Birmingham's deputy leader, Stewart Stacey, has claimed money would have to be diverted from social services and housing to repair the city's roads if the council turned down a £2bn private-public highways investment scheme. Mr Stacey, replying to Conservative and Liberal Democrat claims that work on preparing the PFI bid was being rushed through, insisted there was no alternative way to raise funding, reports The Birmingham Post (p3).
Conservative party leader, Michael Howard, has promised to restore power to local councils to govern in the best interests of their communities instead of ring-fenced pots of money that have to be spent on 'certain things'. In an interview in The Birmingham Post (p10), Mr Howard said the ability of local authorities to spend money on local objectives has been squeezed by Labour.
EDINBURGH COULD GET NEW CHILDREN'S SERVICES DEPARTMENT
A children's services department could be created in Edinburgh following the death of 11-week-old baby Caleb Ness, reported The Herald (6/12/03, p6). The plans, being considered by the city council, could result in the merger of the social work department's child protection unit and the edcation department.
EDUCATION LEADERS CALL FOR COUNCIL TAX RISE TO STAVE OFF BUDGET CUTS
Head teachers have called for a double figure council tax rise of 10.7% to avoid budget cuts, reports The Hull Advertiser. The move comes ahead of today's East Riding of Yorkshire Council's cabinet meeting where councillors are being urged to back £2.8m of school cuts.
NEW CHAIRMAN APPOINTED TO MONITOR HULL COUNCILLORS
A city magistrate has been appointed as chairman of Hull City Council's standards committee to oversee the behaviour of councillors, repor ts The Hull Advertiser. JP Chris Fenwick said the committee has an important role to play in monitoring standards at the council, particularly in the light of recent criticism by the Audit Commission (see LGCnet), which labelled the behaviour of some councillors as 'immature and confrontational'.
HOMES REFORM SCHEME IN TURMOIL
Up to half of the 82,000 homes involved in the transfer of Glasgow's social housing stock out of council control face demolition after allegations of cost overruns and mismanagement, according to sources in The Scotsman (6/12/03, p4). It also claims that repairs have been suspended by some local managers, despite suggestions that the Glasgow Housing Association is sitting on a £45m bank balance.

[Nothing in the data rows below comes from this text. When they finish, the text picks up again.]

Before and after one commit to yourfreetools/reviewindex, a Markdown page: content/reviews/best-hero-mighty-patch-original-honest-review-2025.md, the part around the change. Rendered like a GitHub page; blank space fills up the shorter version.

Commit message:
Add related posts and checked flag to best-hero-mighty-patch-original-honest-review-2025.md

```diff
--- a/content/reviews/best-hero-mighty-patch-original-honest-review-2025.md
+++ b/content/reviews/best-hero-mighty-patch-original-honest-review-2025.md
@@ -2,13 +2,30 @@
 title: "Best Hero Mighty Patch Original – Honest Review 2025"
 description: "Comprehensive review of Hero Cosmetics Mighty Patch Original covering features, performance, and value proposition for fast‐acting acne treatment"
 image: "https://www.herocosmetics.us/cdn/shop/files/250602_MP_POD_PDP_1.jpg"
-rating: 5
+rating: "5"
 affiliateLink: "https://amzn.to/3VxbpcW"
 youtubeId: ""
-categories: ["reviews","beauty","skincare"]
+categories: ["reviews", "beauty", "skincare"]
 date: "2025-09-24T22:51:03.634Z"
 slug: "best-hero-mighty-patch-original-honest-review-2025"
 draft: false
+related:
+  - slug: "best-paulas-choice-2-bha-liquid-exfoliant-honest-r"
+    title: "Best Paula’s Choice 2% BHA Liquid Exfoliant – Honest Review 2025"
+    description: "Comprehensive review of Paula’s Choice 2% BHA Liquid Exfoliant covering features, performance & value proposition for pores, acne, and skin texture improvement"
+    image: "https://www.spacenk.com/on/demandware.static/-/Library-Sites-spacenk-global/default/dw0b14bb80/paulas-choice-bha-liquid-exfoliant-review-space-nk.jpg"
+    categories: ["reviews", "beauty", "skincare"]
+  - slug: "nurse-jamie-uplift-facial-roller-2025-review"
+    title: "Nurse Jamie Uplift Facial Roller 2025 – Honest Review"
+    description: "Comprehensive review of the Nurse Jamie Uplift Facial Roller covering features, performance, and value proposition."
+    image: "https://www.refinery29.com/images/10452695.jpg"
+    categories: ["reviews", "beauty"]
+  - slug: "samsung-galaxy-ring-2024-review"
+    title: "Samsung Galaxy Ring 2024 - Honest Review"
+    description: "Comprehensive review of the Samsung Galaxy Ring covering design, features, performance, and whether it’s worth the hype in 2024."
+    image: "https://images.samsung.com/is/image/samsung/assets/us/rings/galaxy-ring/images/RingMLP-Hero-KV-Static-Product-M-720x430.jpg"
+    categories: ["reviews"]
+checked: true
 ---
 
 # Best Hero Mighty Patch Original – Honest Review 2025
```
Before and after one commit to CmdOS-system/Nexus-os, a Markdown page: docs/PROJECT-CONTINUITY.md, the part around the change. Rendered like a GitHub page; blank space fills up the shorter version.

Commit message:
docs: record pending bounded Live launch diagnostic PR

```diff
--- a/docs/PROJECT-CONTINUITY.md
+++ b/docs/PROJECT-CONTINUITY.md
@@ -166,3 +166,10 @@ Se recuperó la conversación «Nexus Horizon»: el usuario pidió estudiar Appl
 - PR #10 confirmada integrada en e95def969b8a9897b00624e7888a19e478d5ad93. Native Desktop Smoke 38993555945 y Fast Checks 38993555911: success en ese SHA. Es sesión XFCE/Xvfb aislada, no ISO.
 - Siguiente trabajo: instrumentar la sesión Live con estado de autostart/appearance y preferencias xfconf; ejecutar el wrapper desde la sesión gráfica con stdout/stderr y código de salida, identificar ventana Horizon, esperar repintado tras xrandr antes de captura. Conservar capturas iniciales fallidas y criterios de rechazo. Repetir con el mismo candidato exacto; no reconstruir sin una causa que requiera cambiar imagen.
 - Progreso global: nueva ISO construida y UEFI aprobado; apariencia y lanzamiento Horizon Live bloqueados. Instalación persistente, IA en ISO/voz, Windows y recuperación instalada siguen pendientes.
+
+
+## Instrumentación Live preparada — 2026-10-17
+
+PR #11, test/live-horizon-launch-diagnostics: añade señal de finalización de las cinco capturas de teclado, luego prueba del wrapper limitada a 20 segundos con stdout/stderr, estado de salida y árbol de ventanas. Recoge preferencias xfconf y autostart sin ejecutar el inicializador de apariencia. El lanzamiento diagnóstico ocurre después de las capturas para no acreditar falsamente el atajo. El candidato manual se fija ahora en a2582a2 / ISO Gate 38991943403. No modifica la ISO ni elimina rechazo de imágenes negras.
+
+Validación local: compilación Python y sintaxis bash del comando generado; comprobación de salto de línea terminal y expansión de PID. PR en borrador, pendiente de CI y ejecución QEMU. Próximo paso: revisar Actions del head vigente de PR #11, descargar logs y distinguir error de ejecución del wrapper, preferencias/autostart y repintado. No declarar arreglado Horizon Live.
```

COUNCILLOR'S AGENT CLEARED OF CORRUPTION
Redbridge LBC councillor, Dev Sharma's agent, Andrew Lester, has been cleared of allegations that he lied during an investigation into alleged local election corruption, reports the South London Press (p13). Mr Lester was working for Mr Sharma, when he was accused of misleading the police when they probed election expense forms he submitted in a council by-election last year.
BUSINESSES EXPRESS CAUTION OVER REGIONAL ASSEMBLIES
A new survey has found business leaders in Rotherham are 'extremely cautious' about the proposed regional assemblies because of fears of increased bureaucracy and a lack of understanding, reports the Yorkshire Post (p8).
ENVIRONMENT AND LAW DIRECTOR LEAVES AT SOUTH LONDON COUNCIL
Lambeth LBC's director of environment and law, Ged Curran, is leaving to take over as chief executive of Merton LBC, reports the South London Press (p11). He has been with Lambeth council for seven years.
SCOTTISH COUNCIL FORCED TO APOLOGISE AFTER SPELLING ERRORS
Edin burgh City Council has been left apologising after a series of spelling errors appeared in the newsletter it sends to more than 200,000 city homes, only days after it was forced to reprint its official Christmas card because of misspellings, reports The Scotsman.
COUNCIL SHEDS CREDIBILITY AFTER DUPLICATE BALLOT PAPERS
Thousands of tenants voting on Camden LBC's plans to introduce an ALMO to run its 33,000 council homes have received duplicate voting papers, because they own a shed, according to the Hampstead and Highgate Express (5/12/03, p17). But the council insists it has identified everybody who has received a duplicate ballot paper because each one has a unique security number which means the extra papers will be removed from the counting system.
By reporter Bansri Shah